Cross-posted by Revere at Effect Measure
In an email letter sent internally to all National Institute of Environmental Health Sciences (NIEHS) personnel, its Director, Dr. David Schwartz, has announced he is temporarily stepping aside while the NIH Director, Dr. Elias Zerhouni, conducts an internal review of NIEHS and the National Toxicology Program (NATP), both of which have come under fire from congressional, internal and outside critics (see our posts, here, here and here). Here is the text of Dr. Schwartz’s email, as we received it:
As you know, there have been recent inquiries by members of Congress and others regarding certain activities and management decisions at the National Institute on Environmental Health Sciences (NIEHS) and the National Toxicology Program (NTP). Dr. Zerhouni has responded to these inquiries and is taking appropriate action to ensure that the issues being raised are reviewed and, if necessary, properly addressed.
Today, Dr. Zerhouni announced an initiative that commissions senior management experts to conduct a comprehensive review at NIEHS and NTP, focusing on the operations in the intramural, extramural and administrative arenas. This review, which will be concluded within several months, will address areas such as governance, internal controls and employee morale. In addition, this independent review will focus on personnel issues, contracts, grants, and financial management issues, as well as the administration of the ethics program.
To ensure the independent nature of the review, while it is being conducted, I will temporarily step aside as Director of the NIEHS and NTP. During this period, I will serve as a senior advisor on environmental health sciences to Dr. Zerhouni and will continue to serve as Chief, Laboratory of Environmental Lung Disease, NHLBI. Dr. Zerhouni has requested that Dr. Samuel H. Wilson, serve as the Acting Director of NIEHS and the Acting Director of NTP during the review period. Dr. Wilson, who is internationally recognized for his work
genetic toxicology, has served ably as the Deputy at NIEHS and NTP. He will consult regularly with Dr. Raynard Kington, Deputy Director of NIH, regarding management and operation decisions.
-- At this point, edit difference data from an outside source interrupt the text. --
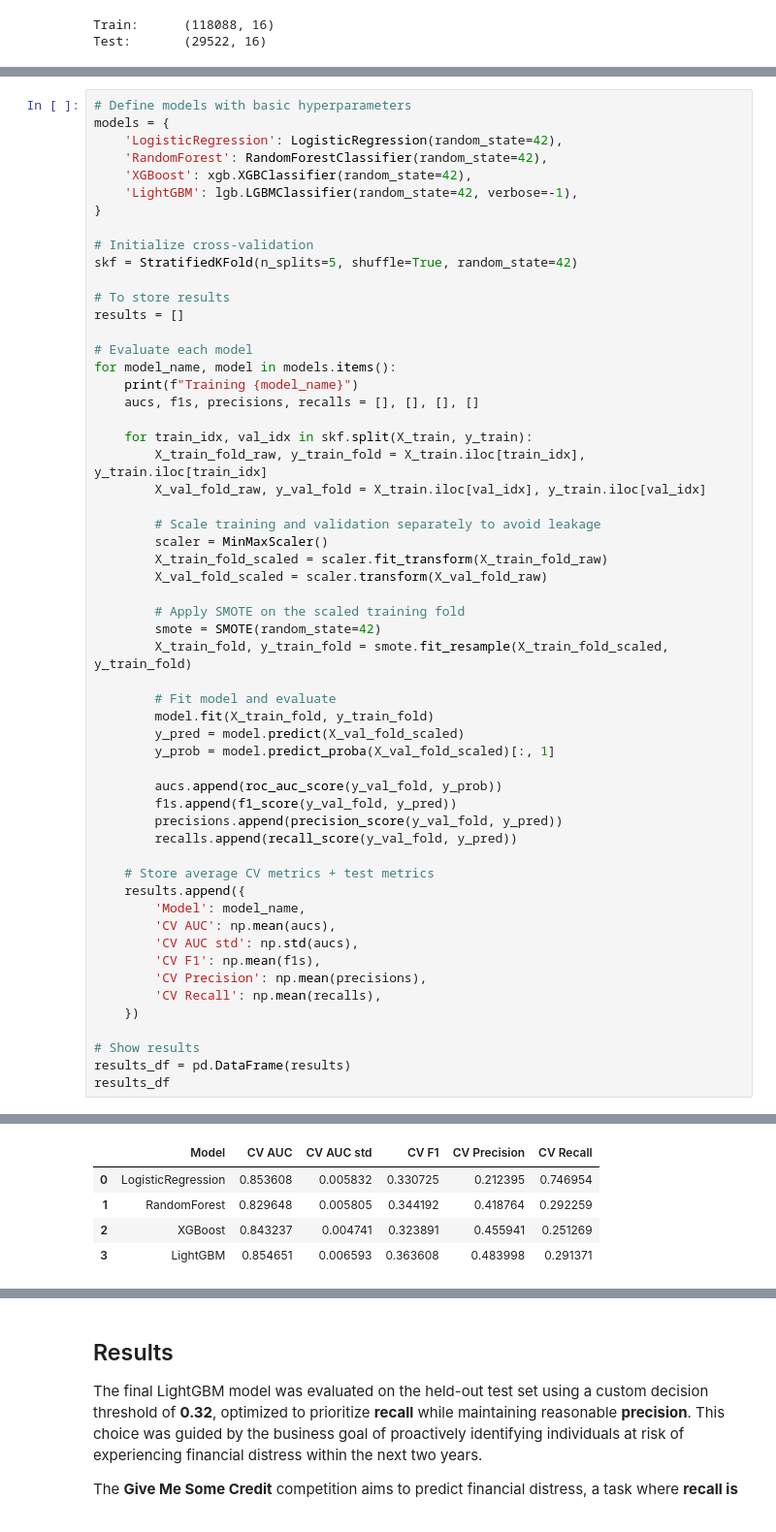
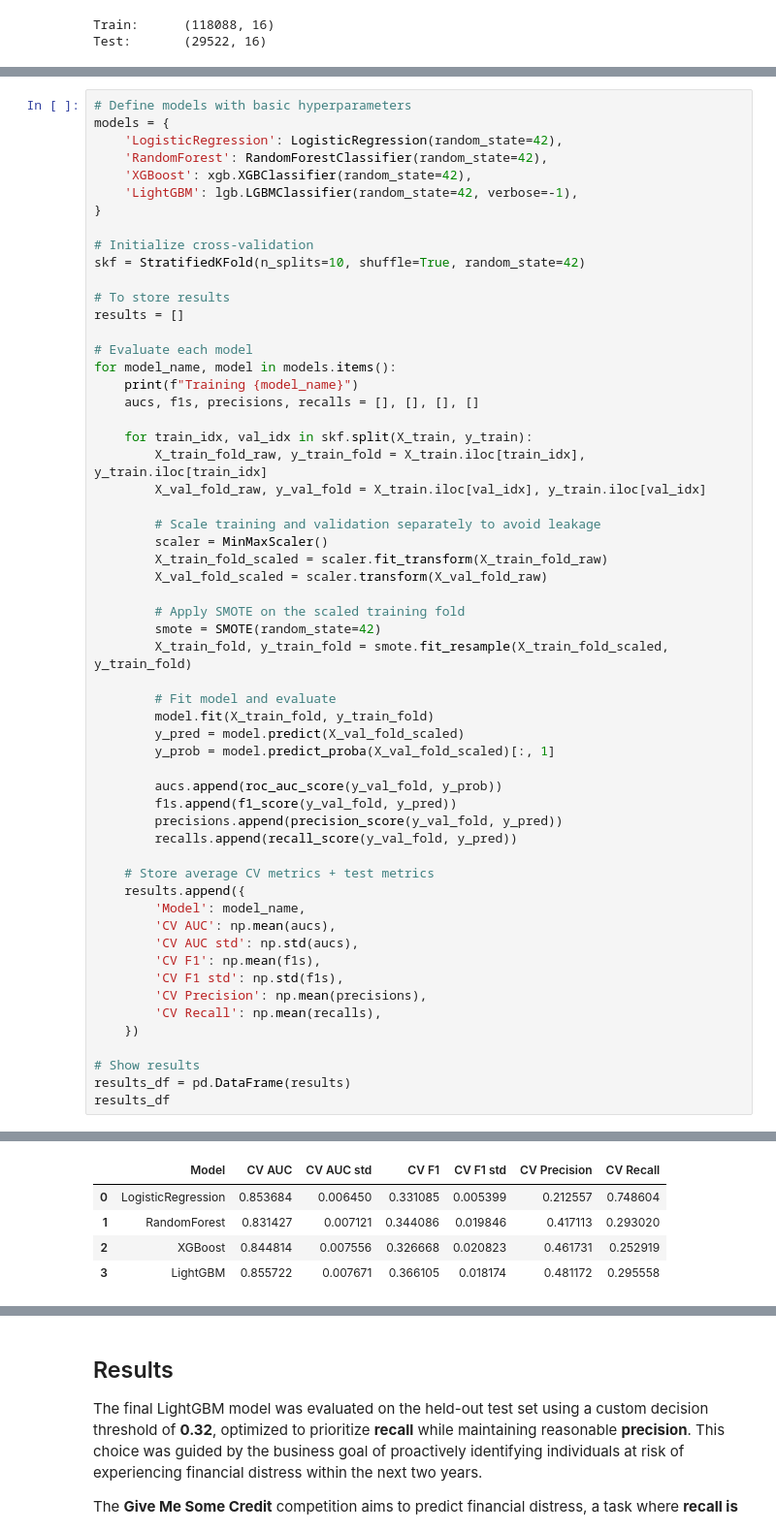
Before and after one commit to amharringthon/credit-score-simulator, a Jupyter notebook: notebooks/02_model_training.ipynb, the cells around one changed output, grey strips where cells are left out. Shown at 97% size. Drawn from its saved outputs; the diff is of its cells as text.

```diff
--- a/notebooks/02_model_training.ipynb
+++ b/notebooks/02_model_training.ipynb
@@ -154,7 +128,7 @@ models = {
 }
 
 # Initialize cross-validation
-skf = StratifiedKFold(n_splits=5, shuffle=True, random_state=42)
+skf = StratifiedKFold(n_splits=10, shuffle=True, random_state=42)
 
 # To store results
 results = []
@@ -178,35 +152,36 @@ for model_name, model in models.items():
         X_train_fold, y_train_fold = smote.fit_resample(X_train_fold_scaled, y_train_fold)
 
         # Fit model and evaluate
         model.fit(X_train_fold, y_train_fold)
         y_pred = model.predict(X_val_fold_scaled)
         y_prob = model.predict_proba(X_val_fold_scaled)[:, 1]
 
         aucs.append(roc_auc_score(y_val_fold, y_prob))
         f1s.append(f1_score(y_val_fold, y_pred))
         precisions.append(precision_score(y_val_fold, y_pred))
         recalls.append(recall_score(y_val_fold, y_pred))
 
     # Store average CV metrics + test metrics
     results.append({
         'Model': model_name,
         'CV AUC': np.mean(aucs),
         'CV AUC std': np.std(aucs),
         'CV F1': np.mean(f1s),
+        'CV F1 std': np.std(f1s),
         'CV Precision': np.mean(precisions),
         'CV Recall': np.mean(recalls),
     })
 
 # Show results
 results_df = pd.DataFrame(results)
 results_df
 # %% [output]
 Training LogisticRegression
 Training RandomForest
 Training XGBoost
 Training LightGBM
-|  | Model | CV AUC | CV AUC std | CV F1 | CV Precision | CV Recall |
-| 0 | LogisticRegression | 0.853608 | 0.005832 | 0.330725 | 0.212395 | 0.746954 |
-| 1 | RandomForest | 0.829648 | 0.005805 | 0.344192 | 0.418764 | 0.292259 |
-| 2 | XGBoost | 0.843237 | 0.004741 | 0.323891 | 0.455941 | 0.251269 |
-| 3 | LightGBM | 0.854651 | 0.006593 | 0.363608 | 0.483998 | 0.291371 |
+|  | Model | CV AUC | CV AUC std | CV F1 | CV F1 std | CV Precision | CV Recall |
+| 0 | LogisticRegression | 0.853684 | 0.006450 | 0.331085 | 0.005399 | 0.212557 | 0.748604 |
+| 1 | RandomForest | 0.831427 | 0.007121 | 0.344086 | 0.019846 | 0.417113 | 0.293020 |
+| 2 | XGBoost | 0.844814 | 0.007556 | 0.326668 | 0.020823 | 0.461731 | 0.252919 |
+| 3 | LightGBM | 0.855722 | 0.007671 | 0.366105 | 0.018174 | 0.481172 | 0.295558 |
```
Also changed, not shown: parts of 26 cells of this notebook, 2 other files.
I urge you to cooperate fully with Dr. Wilson and provide him with the same professional support and courtesy extended to me.
Although this development is personally painful, I am committed to a full and comprehensive review of the management of NIEHS/NTP. I urge all of you to fully cooperate with the experts conducting the management review. I firmly believe this independent review will enable NIEHS/NTP to respond to the recent inquiries and ultimately provide strong direction for the future leadership and management of NIEHS and NTP. I am grateful to the staff of NIEHS and NTP who remain dedicated to the Institute’s mission of improving public health and look forward to continuing our work together.
The truth is that NIEHS, one of the best and proudest of the NIH institutes and the only one that has public health as an integral part of its mission, is a mess, with low morale and in a policy confusion. The temporary director, Sam Wilson, is an old NIEHS hand and we can hope he will have a steadying influence. Those of us who look back wistfully to the days of Dave Rall, the Director who brought NIEHS into the first rank of American environmental health science, would like to believe those days will come again.
3 thoughts on “NIEHS Director Schwartz (temporarily) steps aside”
Wasn’t Dave Rall serving as director when Aspartame research was forcibly stopped, due to concerns about future lawsuits (given that FDA had already approved it)? If I recall correctly, this was not one of NIEHS’s more shining moments in history.
anon: I don’t know the answer to that. But I knew Dave Rall. Dave Rall was a friend of mine. And David Schwartz is no Dave Rall.
I don’t know Dave Rall, but I did know some of the scientists who were quite livid at being told they were not to conduct further research on Aspartame.
I am not defending Schwartz, don’t mistake me. I would like to point out that the difference between the ‘villain’ and ‘hero’ in many cases has more to do with politics than most of us care to remember/know/admit…
And although I’m happy that Schwartz at least did not ‘get away’ with his disregard for ethics, I’d be happi(er) if that standard was applied more consistently throughout.